# [What you have to do]
Every line of the material is to be duplicated precisely.

# [Listed records]
= Beginning of Section =
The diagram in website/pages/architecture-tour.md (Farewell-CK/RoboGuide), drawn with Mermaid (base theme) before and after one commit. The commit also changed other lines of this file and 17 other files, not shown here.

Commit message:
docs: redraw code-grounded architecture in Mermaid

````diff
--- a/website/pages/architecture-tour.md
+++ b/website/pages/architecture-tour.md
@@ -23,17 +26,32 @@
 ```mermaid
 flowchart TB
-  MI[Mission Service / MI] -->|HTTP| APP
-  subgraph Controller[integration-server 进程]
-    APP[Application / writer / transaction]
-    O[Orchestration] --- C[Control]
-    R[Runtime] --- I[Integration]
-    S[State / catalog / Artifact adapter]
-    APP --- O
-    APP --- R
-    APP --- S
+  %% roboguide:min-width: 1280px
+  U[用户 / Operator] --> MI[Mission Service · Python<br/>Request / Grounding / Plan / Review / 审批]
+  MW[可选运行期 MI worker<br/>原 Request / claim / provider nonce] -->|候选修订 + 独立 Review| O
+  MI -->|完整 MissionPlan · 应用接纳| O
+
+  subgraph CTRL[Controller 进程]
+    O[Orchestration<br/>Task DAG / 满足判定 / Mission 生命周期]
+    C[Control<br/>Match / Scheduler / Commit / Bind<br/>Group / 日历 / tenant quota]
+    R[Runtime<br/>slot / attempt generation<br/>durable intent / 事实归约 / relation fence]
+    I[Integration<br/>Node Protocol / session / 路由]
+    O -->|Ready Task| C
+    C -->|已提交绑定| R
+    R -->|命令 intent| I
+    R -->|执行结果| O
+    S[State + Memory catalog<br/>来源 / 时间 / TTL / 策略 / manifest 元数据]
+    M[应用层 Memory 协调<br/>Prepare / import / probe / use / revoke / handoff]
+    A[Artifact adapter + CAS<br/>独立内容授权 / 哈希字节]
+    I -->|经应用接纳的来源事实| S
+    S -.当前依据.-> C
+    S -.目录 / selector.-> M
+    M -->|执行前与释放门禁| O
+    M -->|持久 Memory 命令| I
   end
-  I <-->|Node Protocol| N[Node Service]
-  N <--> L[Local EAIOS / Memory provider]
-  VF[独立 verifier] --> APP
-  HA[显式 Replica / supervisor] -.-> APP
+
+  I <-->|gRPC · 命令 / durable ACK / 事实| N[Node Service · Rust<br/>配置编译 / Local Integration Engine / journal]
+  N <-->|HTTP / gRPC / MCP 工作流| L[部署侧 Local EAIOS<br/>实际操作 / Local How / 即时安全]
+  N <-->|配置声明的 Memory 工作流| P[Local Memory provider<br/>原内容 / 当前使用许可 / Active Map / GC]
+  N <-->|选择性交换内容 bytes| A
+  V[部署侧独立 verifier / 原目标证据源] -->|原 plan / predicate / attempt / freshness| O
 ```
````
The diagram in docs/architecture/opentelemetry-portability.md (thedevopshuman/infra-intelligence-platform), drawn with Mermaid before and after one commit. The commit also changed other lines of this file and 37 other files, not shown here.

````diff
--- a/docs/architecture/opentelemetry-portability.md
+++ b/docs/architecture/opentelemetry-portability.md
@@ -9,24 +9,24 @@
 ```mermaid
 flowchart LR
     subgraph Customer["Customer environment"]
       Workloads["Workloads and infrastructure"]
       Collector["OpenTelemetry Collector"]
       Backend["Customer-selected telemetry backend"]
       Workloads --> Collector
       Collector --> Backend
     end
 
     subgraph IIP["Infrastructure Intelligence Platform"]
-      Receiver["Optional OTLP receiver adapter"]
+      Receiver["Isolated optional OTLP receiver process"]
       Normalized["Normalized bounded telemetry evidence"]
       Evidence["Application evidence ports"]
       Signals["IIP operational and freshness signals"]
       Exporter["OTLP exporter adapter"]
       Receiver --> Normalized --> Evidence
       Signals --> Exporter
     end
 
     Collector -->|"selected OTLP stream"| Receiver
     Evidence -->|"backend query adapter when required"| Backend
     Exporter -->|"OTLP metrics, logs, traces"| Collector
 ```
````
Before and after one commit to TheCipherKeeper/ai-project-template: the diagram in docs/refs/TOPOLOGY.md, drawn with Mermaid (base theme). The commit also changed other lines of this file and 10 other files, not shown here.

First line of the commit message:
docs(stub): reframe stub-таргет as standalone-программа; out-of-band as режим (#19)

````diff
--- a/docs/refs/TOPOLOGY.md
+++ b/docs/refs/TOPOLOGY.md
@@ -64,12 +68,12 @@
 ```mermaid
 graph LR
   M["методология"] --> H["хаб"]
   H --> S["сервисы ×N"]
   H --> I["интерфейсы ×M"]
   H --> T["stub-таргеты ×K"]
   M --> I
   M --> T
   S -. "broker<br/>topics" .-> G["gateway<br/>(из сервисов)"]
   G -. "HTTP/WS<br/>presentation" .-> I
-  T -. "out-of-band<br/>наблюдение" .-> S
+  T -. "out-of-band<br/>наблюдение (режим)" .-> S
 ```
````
= End of Section =
# [Answer area]
The diagram in website/pages/architecture-tour.md (Farewell-CK/RoboGuide), drawn with Mermaid (base theme) before and after one commit. The commit also changed other lines of this file and 17 other files, not shown here.

Commit message:
docs: redraw code-grounded architecture in Mermaid

````diff
--- a/website/pages/architecture-tour.md
+++ b/website/pages/architecture-tour.md
@@ -23,17 +26,32 @@
 ```mermaid
 flowchart TB
-  MI[Mission Service / MI] -->|HTTP| APP
-  subgraph Controller[integration-server 进程]
-    APP[Application / writer / transaction]
-    O[Orchestration] --- C[Control]
-    R[Runtime] --- I[Integration]
-    S[State / catalog / Artifact adapter]
-    APP --- O
-    APP --- R
-    APP --- S
+  %% roboguide:min-width: 1280px
+  U[用户 / Operator] --> MI[Mission Service · Python<br/>Request / Grounding / Plan / Review / 审批]
+  MW[可选运行期 MI worker<br/>原 Request / claim / provider nonce] -->|候选修订 + 独立 Review| O
+  MI -->|完整 MissionPlan · 应用接纳| O
+
+  subgraph CTRL[Controller 进程]
+    O[Orchestration<br/>Task DAG / 满足判定 / Mission 生命周期]
+    C[Control<br/>Match / Scheduler / Commit / Bind<br/>Group / 日历 / tenant quota]
+    R[Runtime<br/>slot / attempt generation<br/>durable intent / 事实归约 / relation fence]
+    I[Integration<br/>Node Protocol / session / 路由]
+    O -->|Ready Task| C
+    C -->|已提交绑定| R
+    R -->|命令 intent| I
+    R -->|执行结果| O
+    S[State + Memory catalog<br/>来源 / 时间 / TTL / 策略 / manifest 元数据]
+    M[应用层 Memory 协调<br/>Prepare / import / probe / use / revoke / handoff]
+    A[Artifact adapter + CAS<br/>独立内容授权 / 哈希字节]
+    I -->|经应用接纳的来源事实| S
+    S -.当前依据.-> C
+    S -.目录 / selector.-> M
+    M -->|执行前与释放门禁| O
+    M -->|持久 Memory 命令| I
   end
-  I <-->|Node Protocol| N[Node Service]
-  N <--> L[Local EAIOS / Memory provider]
-  VF[独立 verifier] --> APP
-  HA[显式 Replica / supervisor] -.-> APP
+
+  I <-->|gRPC · 命令 / durable ACK / 事实| N[Node Service · Rust<br/>配置编译 / Local Integration Engine / journal]
+  N <-->|HTTP / gRPC / MCP 工作流| L[部署侧 Local EAIOS<br/>实际操作 / Local How / 即时安全]
+  N <-->|配置声明的 Memory 工作流| P[Local Memory provider<br/>原内容 / 当前使用许可 / Active Map / GC]
+  N <-->|选择性交换内容 bytes| A
+  V[部署侧独立 verifier / 原目标证据源] -->|原 plan / predicate / attempt / freshness| O
 ```
````
The diagram in docs/architecture/opentelemetry-portability.md (thedevopshuman/infra-intelligence-platform), drawn with Mermaid before and after one commit. The commit also changed other lines of this file and 37 other files, not shown here.

````diff
--- a/docs/architecture/opentelemetry-portability.md
+++ b/docs/architecture/opentelemetry-portability.md
@@ -9,24 +9,24 @@
 ```mermaid
 flowchart LR
     subgraph Customer["Customer environment"]
       Workloads["Workloads and infrastructure"]
       Collector["OpenTelemetry Collector"]
       Backend["Customer-selected telemetry backend"]
       Workloads --> Collector
       Collector --> Backend
     end
 
     subgraph IIP["Infrastructure Intelligence Platform"]
-      Receiver["Optional OTLP receiver adapter"]
+      Receiver["Isolated optional OTLP receiver process"]
       Normalized["Normalized bounded telemetry evidence"]
       Evidence["Application evidence ports"]
       Signals["IIP operational and freshness signals"]
       Exporter["OTLP exporter adapter"]
       Receiver --> Normalized --> Evidence
       Signals --> Exporter
     end
 
     Collector -->|"selected OTLP stream"| Receiver
     Evidence -->|"backend query adapter when required"| Backend
     Exporter -->|"OTLP metrics, logs, traces"| Collector
 ```
````
Before and after one commit to TheCipherKeeper/ai-project-template: the diagram in docs/refs/TOPOLOGY.md, drawn with Mermaid (base theme). The commit also changed other lines of this file and 10 other files, not shown here.

First line of the commit message:
docs(stub): reframe stub-таргет as standalone-программа; out-of-band as режим (#19)

````diff
--- a/docs/refs/TOPOLOGY.md
+++ b/docs/refs/TOPOLOGY.md
@@ -64,12 +68,12 @@
 ```mermaid
 graph LR
   M["методология"] --> H["хаб"]
   H --> S["сервисы ×N"]
   H --> I["интерфейсы ×M"]
   H --> T["stub-таргеты ×K"]
   M --> I
   M --> T
   S -. "broker<br/>topics" .-> G["gateway<br/>(из сервисов)"]
   G -. "HTTP/WS<br/>presentation" .-> I
-  T -. "out-of-band<br/>наблюдение" .-> S
+  T -. "out-of-band<br/>наблюдение (режим)" .-> S
 ```
````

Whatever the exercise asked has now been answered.